**Problem**
Report how many lines in the listing below include the word "looking". Write nothing besides the number.

**Data provided**
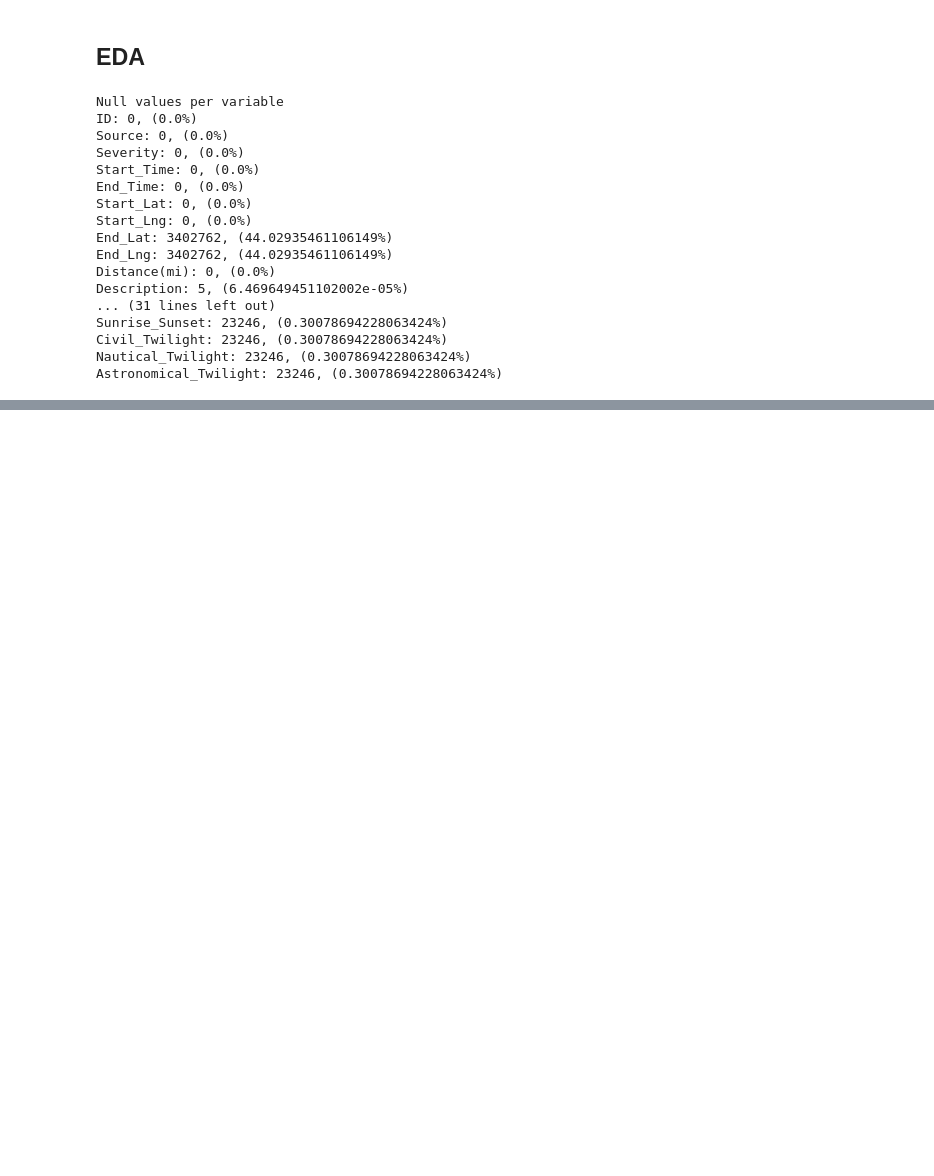
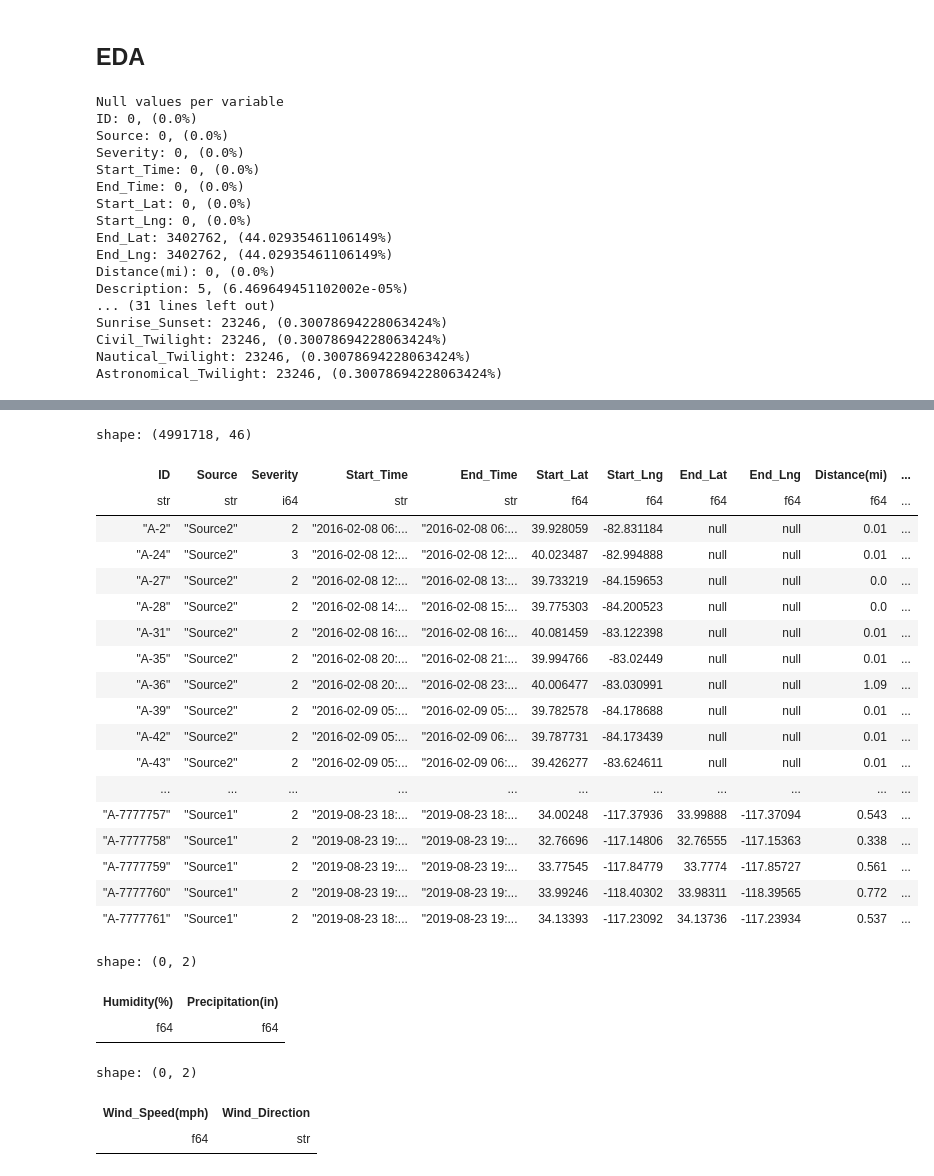
Before and after one commit to cosimop2000/BDMG-vehicle-accidents, a Jupyter notebook: workflows/vehicle-accident-polars.ipynb, the cells around one changed output, grey strips where cells are left out. Cells and saved outputs as stored; diff of their text form; code cells hidden in the pictures; blank space fills up the shorter version.

```diff
--- a/workflows/vehicle-accident-polars.ipynb
+++ b/workflows/vehicle-accident-polars.ipynb
@@ -44,0 +180,41 @@ shape: (7, 47)
+# %%
+#null percipitation values are not necessarily due to no rain
+accident_data.filter(pl.col('Precipitation(in)') == 0)
+# %% [output]
+shape: (4991718, 46)
+| ID | Source | Severity | Start_Time | End_Time | Start_Lat | Start_Lng | End_Lat | End_Lng | Distance(mi) | ... |
+| str | str | i64 | str | str | f64 | f64 | f64 | f64 | f64 | ... |
+| "A-2" | "Source2" | 2 | "2016-02-08 06:... | "2016-02-08 06:... | 39.928059 | -82.831184 | null | null | 0.01 | ... |
+| "A-24" | "Source2" | 3 | "2016-02-08 12:... | "2016-02-08 12:... | 40.023487 | -82.994888 | null | null | 0.01 | ... |
+| "A-27" | "Source2" | 2 | "2016-02-08 12:... | "2016-02-08 13:... | 39.733219 | -84.159653 | null | null | 0.0 | ... |
+| "A-28" | "Source2" | 2 | "2016-02-08 14:... | "2016-02-08 15:... | 39.775303 | -84.200523 | null | null | 0.0 | ... |
+| "A-31" | "Source2" | 2 | "2016-02-08 16:... | "2016-02-08 16:... | 40.081459 | -83.122398 | null | null | 0.01 | ... |
+| "A-35" | "Source2" | 2 | "2016-02-08 20:... | "2016-02-08 21:... | 39.994766 | -83.02449 | null | null | 0.01 | ... |
+| "A-36" | "Source2" | 2 | "2016-02-08 20:... | "2016-02-08 23:... | 40.006477 | -83.030991 | null | null | 1.09 | ... |
+| "A-39" | "Source2" | 2 | "2016-02-09 05:... | "2016-02-09 05:... | 39.782578 | -84.178688 | null | null | 0.01 | ... |
+| "A-42" | "Source2" | 2 | "2016-02-09 05:... | "2016-02-09 06:... | 39.787731 | -84.173439 | null | null | 0.01 | ... |
+| "A-43" | "Source2" | 2 | "2016-02-09 05:... | "2016-02-09 06:... | 39.426277 | -83.624611 | null | null | 0.01 | ... |
+| ... | ... | ... | ... | ... | ... | ... | ... | ... | ... | ... |
+| "A-7777757" | "Source1" | 2 | "2019-08-23 18:... | "2019-08-23 18:... | 34.00248 | -117.37936 | 33.99888 | -117.37094 | 0.543 | ... |
+| "A-7777758" | "Source1" | 2 | "2019-08-23 19:... | "2019-08-23 19:... | 32.76696 | -117.14806 | 32.76555 | -117.15363 | 0.338 | ... |
+| "A-7777759" | "Source1" | 2 | "2019-08-23 19:... | "2019-08-23 19:... | 33.77545 | -117.84779 | 33.7774 | -117.85727 | 0.561 | ... |
+| "A-7777760" | "Source1" | 2 | "2019-08-23 19:... | "2019-08-23 19:... | 33.99246 | -118.40302 | 33.98311 | -118.39565 | 0.772 | ... |
+| "A-7777761" | "Source1" | 2 | "2019-08-23 18:... | "2019-08-23 19:... | 34.13393 | -117.23092 | 34.13736 | -117.23934 | 0.537 | ... |
+# %%
+#looking for cases where Humidity is zero and Precipitation is null (i.e., precipitation should be set to zero)
+accident_data.filter(
+    (pl.col('Humidity(%)') == 0) & pl.col('Precipitation(in)').is_null()
+)[['Humidity(%)', 'Precipitation(in)']]
+# %% [output]
+shape: (0, 2)
+| Humidity(%) | Precipitation(in) |
+| f64 | f64 |
+# %%
+#looking for cases where wind speed is zero and wind direction is null (i.e., no wind to have a wind direction)
+accident_data.filter(
+    (pl.col('Wind_Speed(mph)') == 0) & pl.col('Wind_Direction').is_null()
+)[['Wind_Speed(mph)', 'Wind_Direction']]
+# %% [output]
+shape: (0, 2)
+| Wind_Speed(mph) | Wind_Direction |
+| f64 | str |
```
Also changed, not shown: parts of 13 cells of this notebook.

**Exercise solution**
2